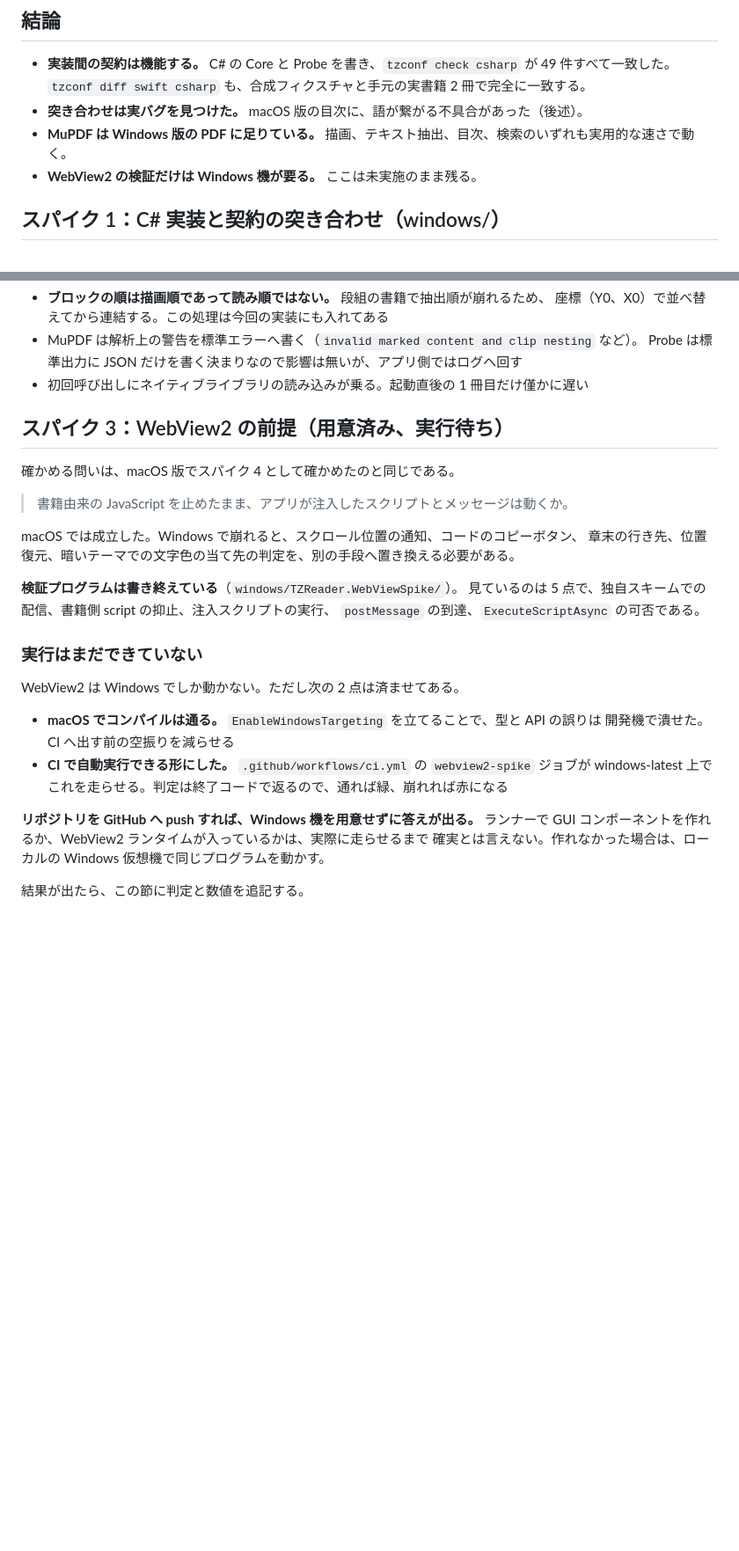
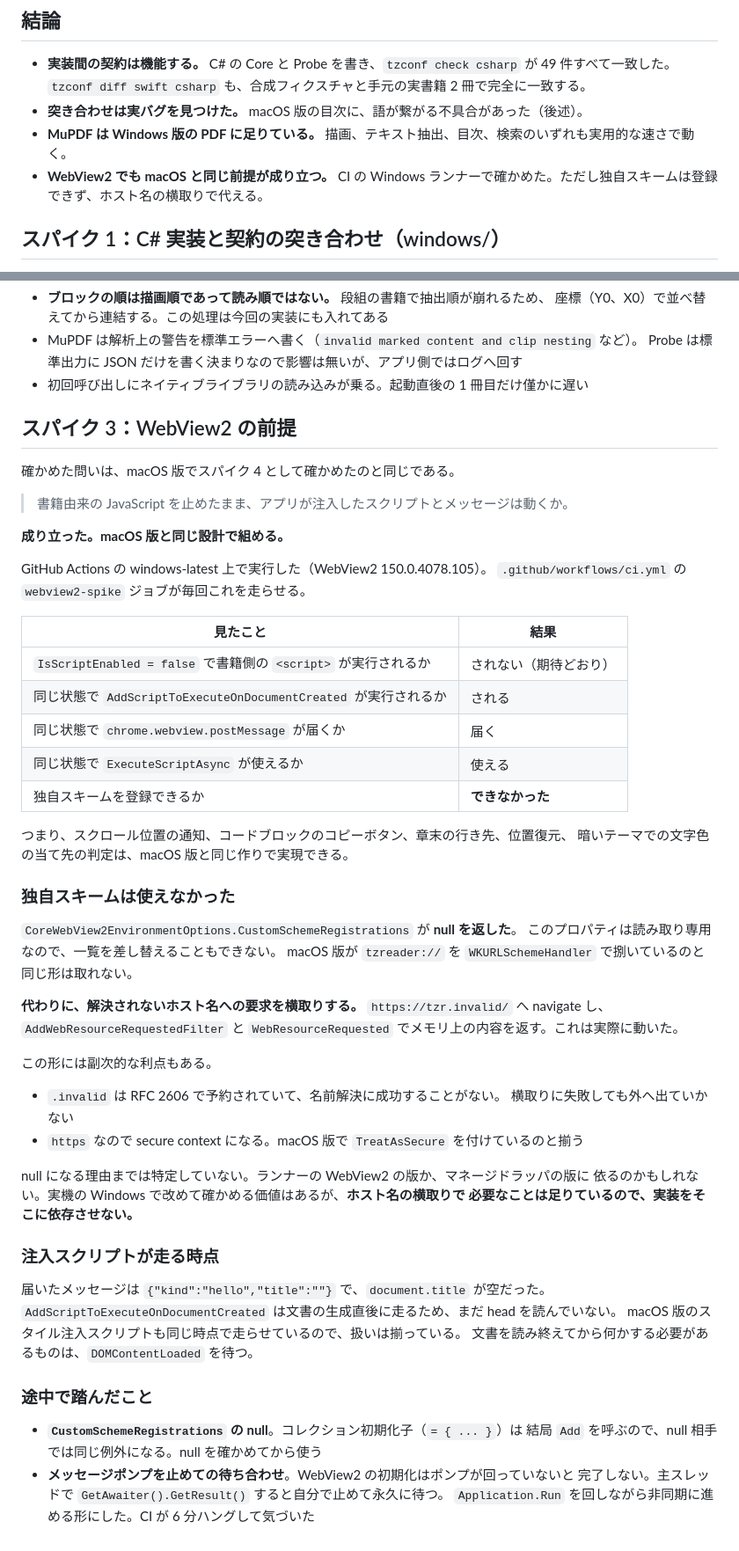
Before and after one commit to takahashim/chororeader, a Markdown page: spikes/findings-windows.md, 2 parts joined by grey strips. Shown at 88% size. Drawn GitHub-style; blank space fills up the shorter version.

Commit message:
WebView2 のスパイク結果を記録する
CI の Windows ランナーで実行し、前提が成り立つことを確かめた。

  書籍側の <script> は実行されない
  注入スクリプトは実行される
  postMessage は届く
  ExecuteScriptAsync は使える

スクロール位置の通知、コードのコピーボタン、章末の行き先、位置復元、
暗いテーマでの文字色の当て先の判定は、macOS 版と同じ作りで組める。

ただし独自スキームは登録できなかった。CustomSchemeRegistrations が null を
返し、読み取り専用なので差し替えもできない。代わりに解決されないホスト名
（https://tzr.invalid/）への要求を横取りして配る。.invalid は RFC 2606 で
予約されていて名前解決に成功しないため、横取りに失敗しても外へ出ない。

Co-Authored-By: Claude Opus 5 (1M context) <noreply@anthropic.com>

```diff
--- a/spikes/findings-windows.md
+++ b/spikes/findings-windows.md
@@ -12,7 +12,7 @@ UI に依存しない部分は macOS 上で検証できるため、Windows 機
   `tzconf diff swift csharp` も、合成フィクスチャと手元の実書籍 2 冊で完全に一致する。
 - **突き合わせは実バグを見つけた。** macOS 版の目次に、語が繋がる不具合があった（後述）。
 - **MuPDF は Windows 版の PDF に足りている。** 描画、テキスト抽出、目次、検索のいずれも実用的な速さで動く。
-- **WebView2 の検証だけは Windows 機が要る。** ここは未実施のまま残る。
+- **WebView2 でも macOS と同じ前提が成り立つ。** CI の Windows ランナーで確かめた。ただし独自スキームは登録できず、ホスト名の横取りで代える。
 
 ## スパイク 1：C# 実装と契約の突き合わせ（windows/）
 
@@ -105,30 +105,59 @@ macOS 版の目次解析を SAX（`XMLParser`）へ置き換えて解決した
   Probe は標準出力に JSON だけを書く決まりなので影響は無いが、アプリ側ではログへ回す
 - 初回呼び出しにネイティブライブラリの読み込みが乗る。起動直後の 1 冊目だけ僅かに遅い
 
-## スパイク 3：WebView2 の前提（用意済み、実行待ち）
+## スパイク 3：WebView2 の前提
 
-確かめる問いは、macOS 版でスパイク 4 として確かめたのと同じである。
+確かめた問いは、macOS 版でスパイク 4 として確かめたのと同じである。
 
 > 書籍由来の JavaScript を止めたまま、アプリが注入したスクリプトとメッセージは動くか。
 
-macOS では成立した。Windows で崩れると、スクロール位置の通知、コードのコピーボタン、
-章末の行き先、位置復元、暗いテーマでの文字色の当て先の判定を、別の手段へ置き換える必要がある。
+**成り立った。macOS 版と同じ設計で組める。**
 
-**検証プログラムは書き終えている**（`windows/TZReader.WebViewSpike/`）。
-見ているのは 5 点で、独自スキームでの配信、書籍側 script の抑止、注入スクリプトの実行、
-`postMessage` の到達、`ExecuteScriptAsync` の可否である。
+GitHub Actions の windows-latest 上で実行した（WebView2 150.0.4078.105）。
+`.github/workflows/ci.yml` の `webview2-spike` ジョブが毎回これを走らせる。
 
-### 実行はまだできていない
+| 見たこと | 結果 |
+| --- | --- |
+| `IsScriptEnabled = false` で書籍側の `<script>` が実行されるか | されない（期待どおり） |
+| 同じ状態で `AddScriptToExecuteOnDocumentCreated` が実行されるか | される |
+| 同じ状態で `chrome.webview.postMessage` が届くか | 届く |
+| 同じ状態で `ExecuteScriptAsync` が使えるか | 使える |
+| 独自スキームを登録できるか | **できなかった** |
 
-WebView2 は Windows でしか動かない。ただし次の 2 点は済ませてある。
+つまり、スクロール位置の通知、コードブロックのコピーボタン、章末の行き先、位置復元、
+暗いテーマでの文字色の当て先の判定は、macOS 版と同じ作りで実現できる。
 
-- **macOS でコンパイルは通る。** `EnableWindowsTargeting` を立てることで、型と API の誤りは
-  開発機で潰せた。CI へ出す前の空振りを減らせる
-- **CI で自動実行できる形にした。** `.github/workflows/ci.yml` の `webview2-spike` ジョブが
-  windows-latest 上でこれを走らせる。判定は終了コードで返るので、通れば緑、崩れれば赤になる
+### 独自スキームは使えなかった
 
-**リポジトリを GitHub へ push すれば、Windows 機を用意せずに答えが出る。**
-ランナーで GUI コンポーネントを作れるか、WebView2 ランタイムが入っているかは、実際に走らせるまで
-確実とは言えない。作れなかった場合は、ローカルの Windows 仮想機で同じプログラムを動かす。
+`CoreWebView2EnvironmentOptions.CustomSchemeRegistrations` が **null を返した**。
+このプロパティは読み取り専用なので、一覧を差し替えることもできない。
+macOS 版が `tzreader://` を `WKURLSchemeHandler` で捌いているのと同じ形は取れない。
 
-結果が出たら、この節に判定と数値を追記する。
+**代わりに、解決されないホスト名への要求を横取りする。**
+`https://tzr.invalid/` へ navigate し、`AddWebResourceRequestedFilter` と
+`WebResourceRequested` でメモリ上の内容を返す。これは実際に動いた。
+
+この形には副次的な利点もある。
+
+- `.invalid` は RFC 2606 で予約されていて、名前解決に成功することがない。
+  横取りに失敗しても外へ出ていかない
+- `https` なので secure context になる。macOS 版で `TreatAsSecure` を付けているのと揃う
+
+null になる理由までは特定していない。ランナーの WebView2 の版か、マネージドラッパの版に
+依るのかもしれない。実機の Windows で改めて確かめる価値はあるが、**ホスト名の横取りで
+必要なことは足りているので、実装をそこに依存させない。**
+
+### 注入スクリプトが走る時点
+
+届いたメッセージは `{"kind":"hello","title":""}` で、`document.title` が空だった。
+`AddScriptToExecuteOnDocumentCreated` は文書の生成直後に走るため、まだ head を読んでいない。
+macOS 版のスタイル注入スクリプトも同じ時点で走らせているので、扱いは揃っている。
+文書を読み終えてから何かする必要があるものは、`DOMContentLoaded` を待つ。
+
+### 途中で踏んだこと
+
+- **`CustomSchemeRegistrations` の null**。コレクション初期化子（`= { ... }`）は
+  結局 `Add` を呼ぶので、null 相手では同じ例外になる。null を確かめてから使う
+- **メッセージポンプを止めての待ち合わせ**。WebView2 の初期化はポンプが回っていないと
+  完了しない。主スレッドで `GetAwaiter().GetResult()` すると自分で止めて永久に待つ。
+  `Application.Run` を回しながら非同期に進める形にした。CI が 6 分ハングして気づいた
```
Also changed, not shown: windows/README.md (+3 -3 lines).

Problem to work on:
Please output all the records above exactly, leaving out every picture.

Response area:
Before and after one commit to takahashim/chororeader, a Markdown page: spikes/findings-windows.md, 2 parts joined by grey strips. Shown at 88% size. Drawn GitHub-style; blank space fills up the shorter version.

Commit message:
WebView2 のスパイク結果を記録する
CI の Windows ランナーで実行し、前提が成り立つことを確かめた。

  書籍側の <script> は実行されない
  注入スクリプトは実行される
  postMessage は届く
  ExecuteScriptAsync は使える

スクロール位置の通知、コードのコピーボタン、章末の行き先、位置復元、
暗いテーマでの文字色の当て先の判定は、macOS 版と同じ作りで組める。

ただし独自スキームは登録できなかった。CustomSchemeRegistrations が null を
返し、読み取り専用なので差し替えもできない。代わりに解決されないホスト名
（https://tzr.invalid/）への要求を横取りして配る。.invalid は RFC 2606 で
予約されていて名前解決に成功しないため、横取りに失敗しても外へ出ない。

Co-Authored-By: Claude Opus 5 (1M context) <noreply@anthropic.com>

```diff
--- a/spikes/findings-windows.md
+++ b/spikes/findings-windows.md
@@ -12,7 +12,7 @@ UI に依存しない部分は macOS 上で検証できるため、Windows 機
   `tzconf diff swift csharp` も、合成フィクスチャと手元の実書籍 2 冊で完全に一致する。
 - **突き合わせは実バグを見つけた。** macOS 版の目次に、語が繋がる不具合があった（後述）。
 - **MuPDF は Windows 版の PDF に足りている。** 描画、テキスト抽出、目次、検索のいずれも実用的な速さで動く。
-- **WebView2 の検証だけは Windows 機が要る。** ここは未実施のまま残る。
+- **WebView2 でも macOS と同じ前提が成り立つ。** CI の Windows ランナーで確かめた。ただし独自スキームは登録できず、ホスト名の横取りで代える。
 
 ## スパイク 1：C# 実装と契約の突き合わせ（windows/）
 
@@ -105,30 +105,59 @@ macOS 版の目次解析を SAX（`XMLParser`）へ置き換えて解決した
   Probe は標準出力に JSON だけを書く決まりなので影響は無いが、アプリ側ではログへ回す
 - 初回呼び出しにネイティブライブラリの読み込みが乗る。起動直後の 1 冊目だけ僅かに遅い
 
-## スパイク 3：WebView2 の前提（用意済み、実行待ち）
+## スパイク 3：WebView2 の前提
 
-確かめる問いは、macOS 版でスパイク 4 として確かめたのと同じである。
+確かめた問いは、macOS 版でスパイク 4 として確かめたのと同じである。
 
 > 書籍由来の JavaScript を止めたまま、アプリが注入したスクリプトとメッセージは動くか。
 
-macOS では成立した。Windows で崩れると、スクロール位置の通知、コードのコピーボタン、
-章末の行き先、位置復元、暗いテーマでの文字色の当て先の判定を、別の手段へ置き換える必要がある。
+**成り立った。macOS 版と同じ設計で組める。**
 
-**検証プログラムは書き終えている**（`windows/TZReader.WebViewSpike/`）。
-見ているのは 5 点で、独自スキームでの配信、書籍側 script の抑止、注入スクリプトの実行、
-`postMessage` の到達、`ExecuteScriptAsync` の可否である。
+GitHub Actions の windows-latest 上で実行した（WebView2 150.0.4078.105）。
+`.github/workflows/ci.yml` の `webview2-spike` ジョブが毎回これを走らせる。
 
-### 実行はまだできていない
+| 見たこと | 結果 |
+| --- | --- |
+| `IsScriptEnabled = false` で書籍側の `<script>` が実行されるか | されない（期待どおり） |
+| 同じ状態で `AddScriptToExecuteOnDocumentCreated` が実行されるか | される |
+| 同じ状態で `chrome.webview.postMessage` が届くか | 届く |
+| 同じ状態で `ExecuteScriptAsync` が使えるか | 使える |
+| 独自スキームを登録できるか | **できなかった** |
 
-WebView2 は Windows でしか動かない。ただし次の 2 点は済ませてある。
+つまり、スクロール位置の通知、コードブロックのコピーボタン、章末の行き先、位置復元、
+暗いテーマでの文字色の当て先の判定は、macOS 版と同じ作りで実現できる。
 
-- **macOS でコンパイルは通る。** `EnableWindowsTargeting` を立てることで、型と API の誤りは
-  開発機で潰せた。CI へ出す前の空振りを減らせる
-- **CI で自動実行できる形にした。** `.github/workflows/ci.yml` の `webview2-spike` ジョブが
-  windows-latest 上でこれを走らせる。判定は終了コードで返るので、通れば緑、崩れれば赤になる
+### 独自スキームは使えなかった
 
-**リポジトリを GitHub へ push すれば、Windows 機を用意せずに答えが出る。**
-ランナーで GUI コンポーネントを作れるか、WebView2 ランタイムが入っているかは、実際に走らせるまで
-確実とは言えない。作れなかった場合は、ローカルの Windows 仮想機で同じプログラムを動かす。
+`CoreWebView2EnvironmentOptions.CustomSchemeRegistrations` が **null を返した**。
+このプロパティは読み取り専用なので、一覧を差し替えることもできない。
+macOS 版が `tzreader://` を `WKURLSchemeHandler` で捌いているのと同じ形は取れない。
 
-結果が出たら、この節に判定と数値を追記する。
+**代わりに、解決されないホスト名への要求を横取りする。**
+`https://tzr.invalid/` へ navigate し、`AddWebResourceRequestedFilter` と
+`WebResourceRequested` でメモリ上の内容を返す。これは実際に動いた。
+
+この形には副次的な利点もある。
+
+- `.invalid` は RFC 2606 で予約されていて、名前解決に成功することがない。
+  横取りに失敗しても外へ出ていかない
+- `https` なので secure context になる。macOS 版で `TreatAsSecure` を付けているのと揃う
+
+null になる理由までは特定していない。ランナーの WebView2 の版か、マネージドラッパの版に
+依るのかもしれない。実機の Windows で改めて確かめる価値はあるが、**ホスト名の横取りで
+必要なことは足りているので、実装をそこに依存させない。**
+
+### 注入スクリプトが走る時点
+
+届いたメッセージは `{"kind":"hello","title":""}` で、`document.title` が空だった。
+`AddScriptToExecuteOnDocumentCreated` は文書の生成直後に走るため、まだ head を読んでいない。
+macOS 版のスタイル注入スクリプトも同じ時点で走らせているので、扱いは揃っている。
+文書を読み終えてから何かする必要があるものは、`DOMContentLoaded` を待つ。
+
+### 途中で踏んだこと
+
+- **`CustomSchemeRegistrations` の null**。コレクション初期化子（`= { ... }`）は
+  結局 `Add` を呼ぶので、null 相手では同じ例外になる。null を確かめてから使う
+- **メッセージポンプを止めての待ち合わせ**。WebView2 の初期化はポンプが回っていないと
+  完了しない。主スレッドで `GetAwaiter().GetResult()` すると自分で止めて永久に待つ。
+  `Application.Run` を回しながら非同期に進める形にした。CI が 6 分ハングして気づいた
```
Also changed, not shown: windows/README.md (+3 -3 lines).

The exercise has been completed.